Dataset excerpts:

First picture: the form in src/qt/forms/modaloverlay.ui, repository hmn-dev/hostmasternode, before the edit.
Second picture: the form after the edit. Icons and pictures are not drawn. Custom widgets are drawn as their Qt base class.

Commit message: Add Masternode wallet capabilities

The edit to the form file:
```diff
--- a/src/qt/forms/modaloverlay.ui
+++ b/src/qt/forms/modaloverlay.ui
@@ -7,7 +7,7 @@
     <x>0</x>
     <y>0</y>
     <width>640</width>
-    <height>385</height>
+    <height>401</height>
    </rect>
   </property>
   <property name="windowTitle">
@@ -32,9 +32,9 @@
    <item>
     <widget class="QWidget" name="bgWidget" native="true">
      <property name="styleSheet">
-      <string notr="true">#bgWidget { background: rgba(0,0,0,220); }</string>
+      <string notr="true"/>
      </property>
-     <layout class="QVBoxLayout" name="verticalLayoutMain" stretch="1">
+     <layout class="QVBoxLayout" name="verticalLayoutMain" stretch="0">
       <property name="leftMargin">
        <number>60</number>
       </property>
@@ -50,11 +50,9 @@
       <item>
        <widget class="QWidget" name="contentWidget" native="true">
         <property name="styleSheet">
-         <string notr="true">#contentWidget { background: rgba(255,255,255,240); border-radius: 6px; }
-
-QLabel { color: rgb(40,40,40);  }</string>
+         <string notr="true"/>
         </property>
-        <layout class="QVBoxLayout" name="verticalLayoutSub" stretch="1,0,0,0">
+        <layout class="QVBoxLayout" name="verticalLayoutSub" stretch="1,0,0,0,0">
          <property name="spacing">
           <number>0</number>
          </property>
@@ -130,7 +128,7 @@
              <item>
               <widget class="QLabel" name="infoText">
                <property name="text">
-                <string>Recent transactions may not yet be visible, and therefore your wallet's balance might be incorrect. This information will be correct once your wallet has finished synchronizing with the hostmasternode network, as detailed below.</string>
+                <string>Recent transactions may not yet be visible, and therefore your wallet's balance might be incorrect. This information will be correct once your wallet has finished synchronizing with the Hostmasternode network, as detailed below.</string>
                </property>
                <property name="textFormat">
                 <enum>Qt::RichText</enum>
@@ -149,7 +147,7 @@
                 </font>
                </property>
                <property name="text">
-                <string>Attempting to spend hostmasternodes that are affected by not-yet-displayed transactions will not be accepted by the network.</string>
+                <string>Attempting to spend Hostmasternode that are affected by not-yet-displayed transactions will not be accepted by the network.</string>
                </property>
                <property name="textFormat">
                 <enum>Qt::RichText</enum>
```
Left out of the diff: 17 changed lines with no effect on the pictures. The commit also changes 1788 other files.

The task:
Retype the records above in full, with no differences.

Finished task:
First picture: the form in src/qt/forms/modaloverlay.ui, repository hmn-dev/hostmasternode, before the edit.
Second picture: the form after the edit. Icons and pictures are not drawn. Custom widgets are drawn as their Qt base class.

Commit message: Add Masternode wallet capabilities

The edit to the form file:
```diff
--- a/src/qt/forms/modaloverlay.ui
+++ b/src/qt/forms/modaloverlay.ui
@@ -7,7 +7,7 @@
     <x>0</x>
     <y>0</y>
     <width>640</width>
-    <height>385</height>
+    <height>401</height>
    </rect>
   </property>
   <property name="windowTitle">
@@ -32,9 +32,9 @@
    <item>
     <widget class="QWidget" name="bgWidget" native="true">
      <property name="styleSheet">
-      <string notr="true">#bgWidget { background: rgba(0,0,0,220); }</string>
+      <string notr="true"/>
      </property>
-     <layout class="QVBoxLayout" name="verticalLayoutMain" stretch="1">
+     <layout class="QVBoxLayout" name="verticalLayoutMain" stretch="0">
       <property name="leftMargin">
        <number>60</number>
       </property>
@@ -50,11 +50,9 @@
       <item>
        <widget class="QWidget" name="contentWidget" native="true">
         <property name="styleSheet">
-         <string notr="true">#contentWidget { background: rgba(255,255,255,240); border-radius: 6px; }
-
-QLabel { color: rgb(40,40,40);  }</string>
+         <string notr="true"/>
         </property>
-        <layout class="QVBoxLayout" name="verticalLayoutSub" stretch="1,0,0,0">
+        <layout class="QVBoxLayout" name="verticalLayoutSub" stretch="1,0,0,0,0">
          <property name="spacing">
           <number>0</number>
          </property>
@@ -130,7 +128,7 @@
              <item>
               <widget class="QLabel" name="infoText">
                <property name="text">
-                <string>Recent transactions may not yet be visible, and therefore your wallet's balance might be incorrect. This information will be correct once your wallet has finished synchronizing with the hostmasternode network, as detailed below.</string>
+                <string>Recent transactions may not yet be visible, and therefore your wallet's balance might be incorrect. This information will be correct once your wallet has finished synchronizing with the Hostmasternode network, as detailed below.</string>
                </property>
                <property name="textFormat">
                 <enum>Qt::RichText</enum>
@@ -149,7 +147,7 @@
                 </font>
                </property>
                <property name="text">
-                <string>Attempting to spend hostmasternodes that are affected by not-yet-displayed transactions will not be accepted by the network.</string>
+                <string>Attempting to spend Hostmasternode that are affected by not-yet-displayed transactions will not be accepted by the network.</string>
                </property>
                <property name="textFormat">
                 <enum>Qt::RichText</enum>
```
Left out of the diff: 17 changed lines with no effect on the pictures. The commit also changes 1788 other files.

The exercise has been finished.